[[ MATERIAL PROVIDED open ]]
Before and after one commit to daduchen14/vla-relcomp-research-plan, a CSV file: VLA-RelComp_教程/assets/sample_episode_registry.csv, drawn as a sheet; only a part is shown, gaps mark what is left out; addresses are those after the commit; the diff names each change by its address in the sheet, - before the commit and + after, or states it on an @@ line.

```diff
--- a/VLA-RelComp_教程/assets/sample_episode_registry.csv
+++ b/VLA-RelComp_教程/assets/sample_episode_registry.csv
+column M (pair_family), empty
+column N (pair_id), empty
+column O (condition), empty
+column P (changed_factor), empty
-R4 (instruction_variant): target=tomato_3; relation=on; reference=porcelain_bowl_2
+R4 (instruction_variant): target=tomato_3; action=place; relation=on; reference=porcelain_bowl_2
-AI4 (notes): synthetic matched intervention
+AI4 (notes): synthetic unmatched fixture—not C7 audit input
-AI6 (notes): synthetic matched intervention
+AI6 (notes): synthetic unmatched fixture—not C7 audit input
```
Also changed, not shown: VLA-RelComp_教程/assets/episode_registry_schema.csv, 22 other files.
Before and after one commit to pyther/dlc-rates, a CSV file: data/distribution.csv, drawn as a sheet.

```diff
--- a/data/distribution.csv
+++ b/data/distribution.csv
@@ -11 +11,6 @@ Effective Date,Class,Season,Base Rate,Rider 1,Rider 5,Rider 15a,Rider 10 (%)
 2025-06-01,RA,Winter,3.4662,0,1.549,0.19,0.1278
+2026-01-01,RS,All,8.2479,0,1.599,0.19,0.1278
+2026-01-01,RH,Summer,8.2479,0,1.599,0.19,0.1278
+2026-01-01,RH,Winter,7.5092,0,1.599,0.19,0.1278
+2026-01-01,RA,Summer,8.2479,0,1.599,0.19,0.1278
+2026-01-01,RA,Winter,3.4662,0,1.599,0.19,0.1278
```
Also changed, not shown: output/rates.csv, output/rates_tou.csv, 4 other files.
[[ MATERIAL PROVIDED closed ]]
=== ABOUT THIS TASK ===
Among the records above, how many lines contain the word "notes"? Answer with the number by itself.

=== RESULT OF THIS TASK ===
4